What Scott Walker meant to me is fearlessness, I think.
Several times in his career, Walker took the brave, adventurous road when he could have had an easier time sticking to what history had shown to work. First he ditched his “brothers” to make solo records that reflected his new and growing love of Jacques Brel. And then he stopped recording Brel to focus on his own material exclusively. Then, after a humbling period in the seventies when at his record company’s insistence he made throwaway light pop records (containing recordings of songs like If and Delta Dawn) and a reunion with Gary and John that had seen them score a big hit with a cover of Tom Rush’s No Regrets, he ripped up the rule book once again to make Nite Flights.
Yet, for all that Scott has been, and will continue to be lionised as an avant-garde talent, it’s worth remembering too just what a good singer he was. His wracked nobility on Make it Easy on Yourself, his bottom-of-the-ocean sorrow on The Sun Ain’t Gonna Shine Anymore, his distracted heartbreak on No Regrets, his provocative glee on Jackie, his simple tenderness on We’re All Alone* – Scott Walker would be one of the greats if we only knew him as an interpretive singer and he’d never written Montague Terrace (In Blue), Duchess or The Electrician.

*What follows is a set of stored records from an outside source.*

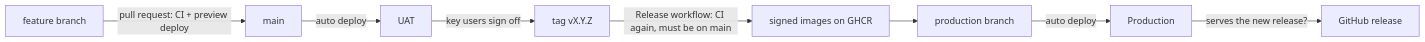
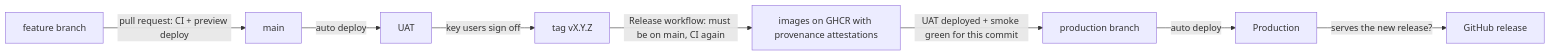
The diagram in docs/ENVIRONMENTS.md (pavansky/fab-dispatch), drawn with Mermaid before and after one commit. The commit also changed other lines of this file and 22 other files, not shown here.

````diff
--- a/docs/ENVIRONMENTS.md
+++ b/docs/ENVIRONMENTS.md
@@ -15,10 +15,10 @@
 ```mermaid
 flowchart LR
   F[feature branch] -->|pull request: CI + preview deploy| M[main]
   M -->|auto deploy| U[UAT]
   U -->|key users sign off| T[tag vX.Y.Z]
-  T -->|Release workflow: CI again, must be on main| I[signed images on GHCR]
-  I --> P[production branch]
+  T -->|Release workflow: must be on main, CI again| I[images on GHCR with provenance attestations]
+  I -->|UAT deployed + smoke green for this commit| P[production branch]
   P -->|auto deploy| PR[Production]
   PR -->|serves the new release?| R[GitHub release]
 ```
````
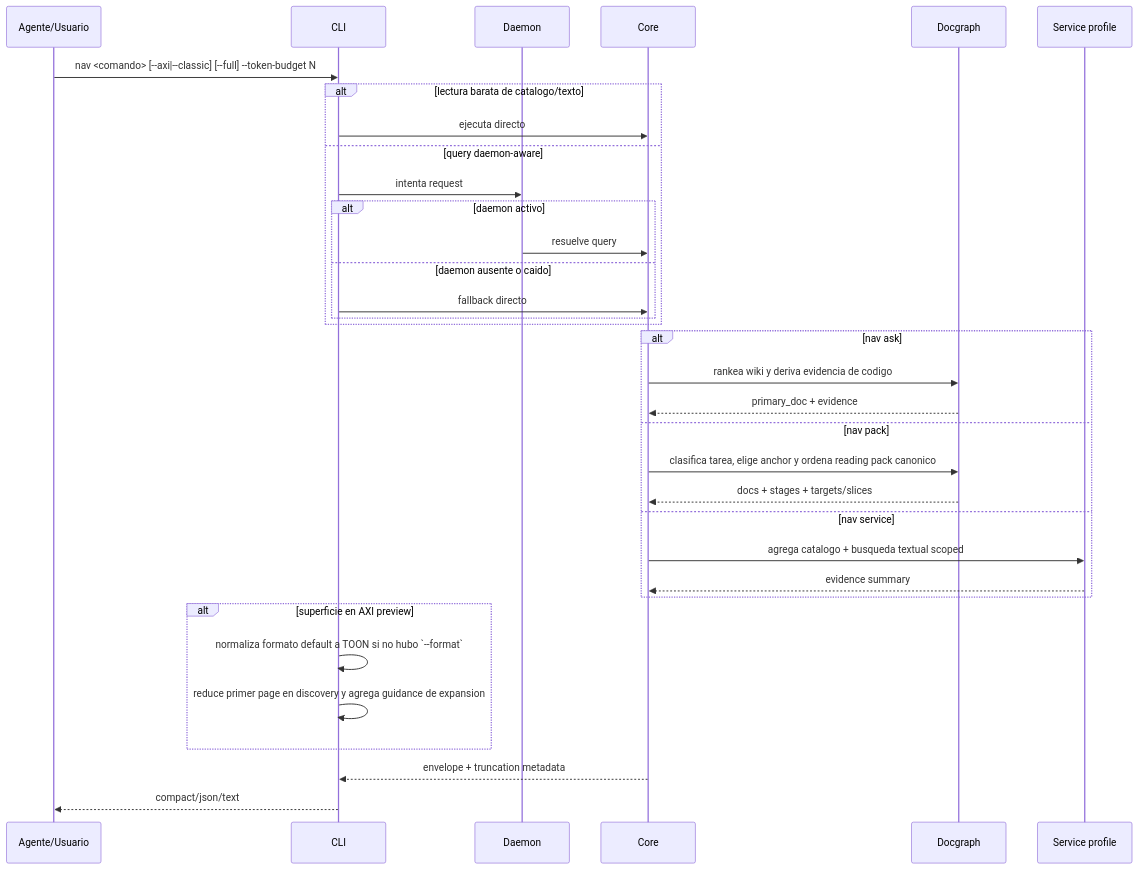
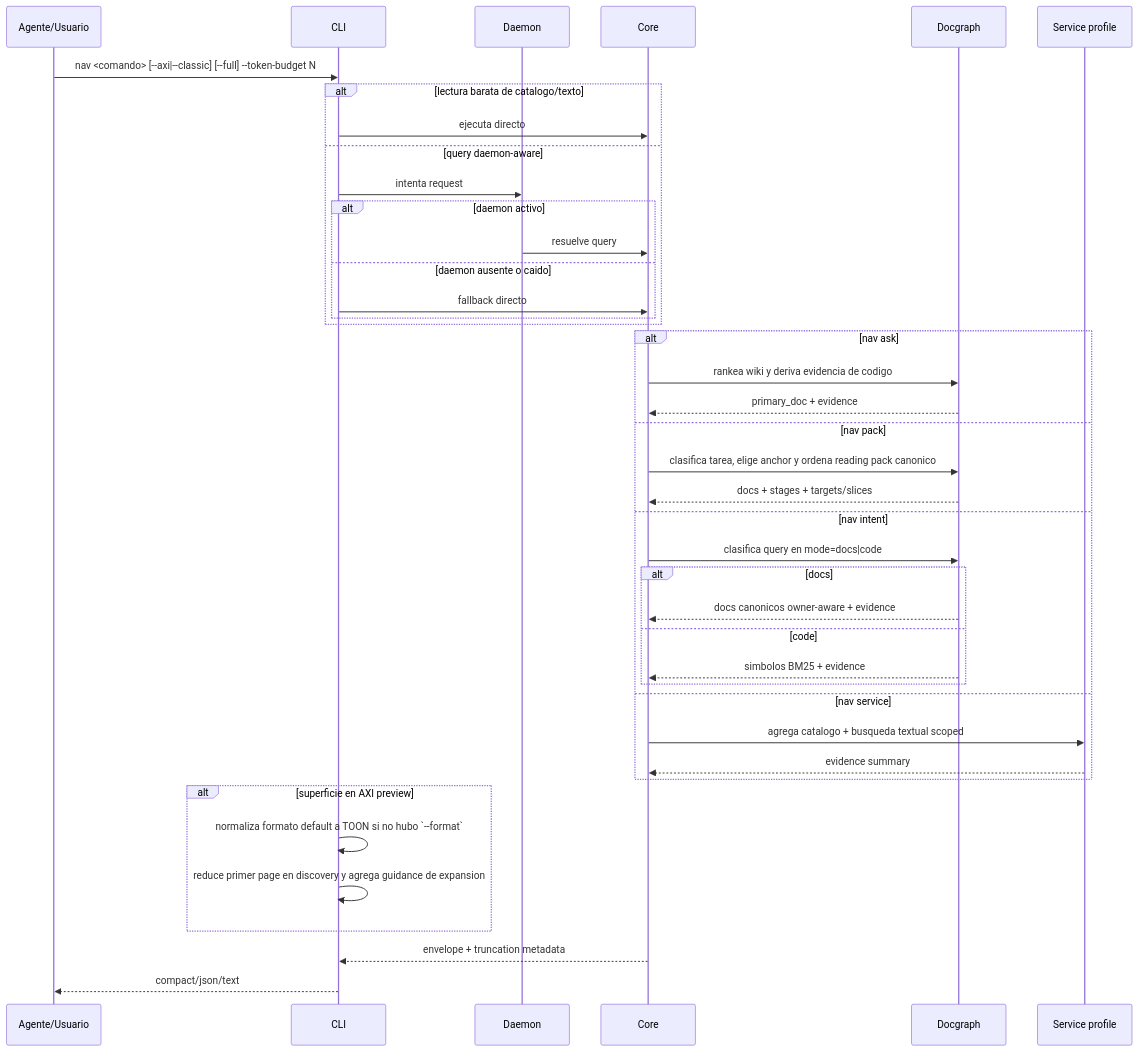
Before and after one commit to fgpaz/mi-lsp: the diagram in .docs/wiki/03_FL/FL-QRY-01.md, drawn with Mermaid. The commit also changed other lines of this file and 101 other files, not shown here.

````diff
--- a/.docs/wiki/03_FL/FL-QRY-01.md
+++ b/.docs/wiki/03_FL/FL-QRY-01.md
@@ -38,37 +41,44 @@
 ```mermaid
 sequenceDiagram
     participant A as Agente/Usuario
     participant CLI as CLI
     participant D as Daemon
     participant C as Core
     participant DG as Docgraph
     participant X as Service profile
 
     A->>CLI: nav <comando> [--axi|--classic] [--full] --token-budget N
     alt lectura barata de catalogo/texto
         CLI->>C: ejecuta directo
     else query daemon-aware
         CLI->>D: intenta request
         alt daemon activo
             D->>C: resuelve query
         else daemon ausente o caido
             CLI->>C: fallback directo
         end
     end
     alt nav ask
         C->>DG: rankea wiki y deriva evidencia de codigo
         DG-->>C: primary_doc + evidence
     else nav pack
         C->>DG: clasifica tarea, elige anchor y ordena reading pack canonico
         DG-->>C: docs + stages + targets/slices
+    else nav intent
+        C->>DG: clasifica query en mode=docs|code
+        alt docs
+            DG-->>C: docs canonicos owner-aware + evidence
+        else code
+            DG-->>C: simbolos BM25 + evidence
+        end
     else nav service
         C->>X: agrega catalogo + busqueda textual scoped
         X-->>C: evidence summary
     end
     alt superficie en AXI preview
         CLI->>CLI: normaliza formato default a TOON si no hubo `--format`
         CLI->>CLI: reduce primer page en discovery y agrega guidance de expansion
     end
     C-->>CLI: envelope + truncation metadata
     CLI-->>A: compact/json/text
 ```
````
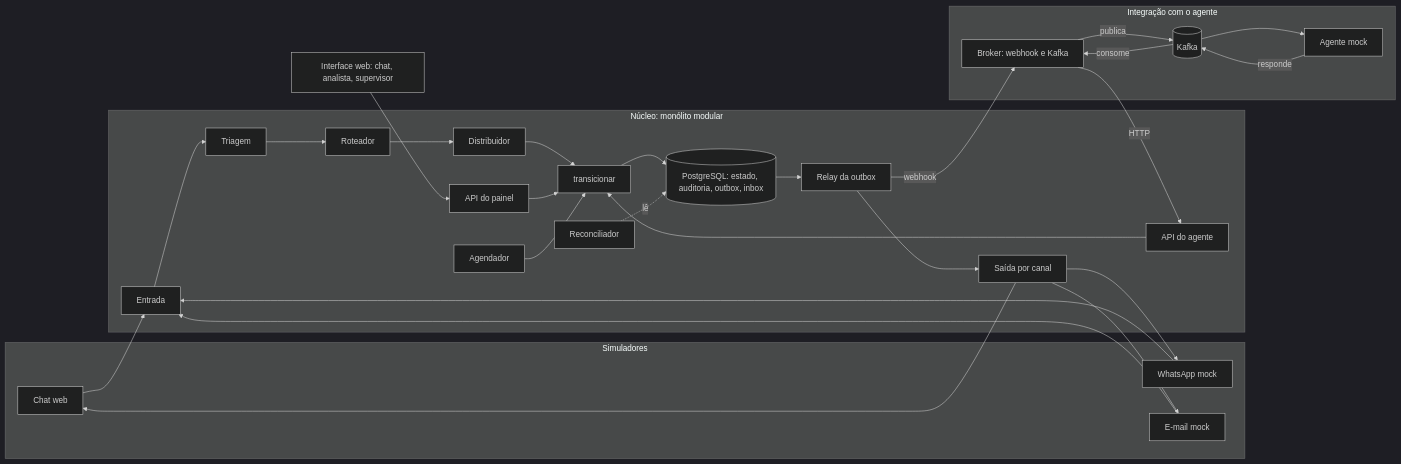
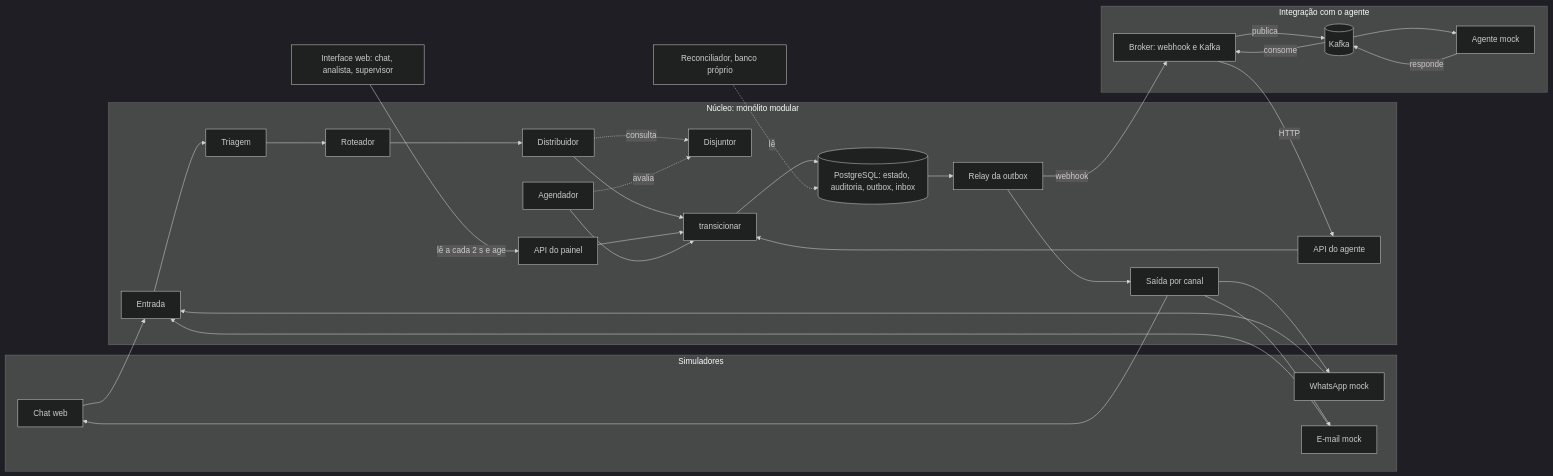
Before and after one commit to igor-rodriguess/Case_CloudWalk: the fourth of 5 diagrams in docs/arquitetura.md, drawn with Mermaid (dark theme). The commit also changed other lines of this file and 12 other files, not shown here.

````diff
--- a/docs/arquitetura.md
+++ b/docs/arquitetura.md
@@ -166,38 +172,41 @@
 ```mermaid
 flowchart LR
     subgraph Simuladores
         SC[Chat web]
         SW[WhatsApp mock]
         SE[E-mail mock]
     end
 
     subgraph Nucleo[Núcleo: monólito modular]
         IN[Entrada] --> TR[Triagem] --> RO[Roteador] --> DI[Distribuidor]
+        DI -. consulta .-> DJ[Disjuntor]
         DI --> TX[transicionar]
         AG[API do agente] --> TX
         PA[API do painel] --> TX
         SLA[Agendador] --> TX
+        SLA -. avalia .-> DJ
         TX --> DB[(PostgreSQL: estado, auditoria, outbox, inbox)]
         DB --> OB[Relay da outbox]
         OB --> SA[Saída por canal]
-        RC[Reconciliador] -. lê .-> DB
     end
 
     subgraph Integracao[Integração com o agente]
         BR[Broker: webhook e Kafka]
         K[(Kafka)]
         MK[Agente mock]
     end
 
+    RC[Reconciliador, banco próprio]
     UI[Interface web: chat, analista, supervisor]
 
     SC & SW & SE --> IN
     OB -- webhook --> BR
     BR -- publica --> K
     K --> MK
     MK -- responde --> K
     K -- consome --> BR
     BR -- HTTP --> AG
     SA --> SC & SW & SE
-    UI --> PA
+    RC -. lê .-> DB
+    UI -- lê a cada 2 s e age --> PA
 ```
````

Ah yes, The Electrician. Somehow it does all comes back to that one. His music got darker than that song. It got weirder. It got longer. But in no other song did Walker find a more perfect balance between his need to give voice to humanity’s darkest emotions and his ability to give those feelings beautiful expression. The Electrician, from its first tolling-bell bass note, casts its spell perfectly every time I hear it.
A fearless writer and a performer of technical and expressive virtuosity – Scott Walker was a true one-off.
*Yes, despite what you may have heard he did make good music between Scott 4 and Nite Flights. Just, not consistently.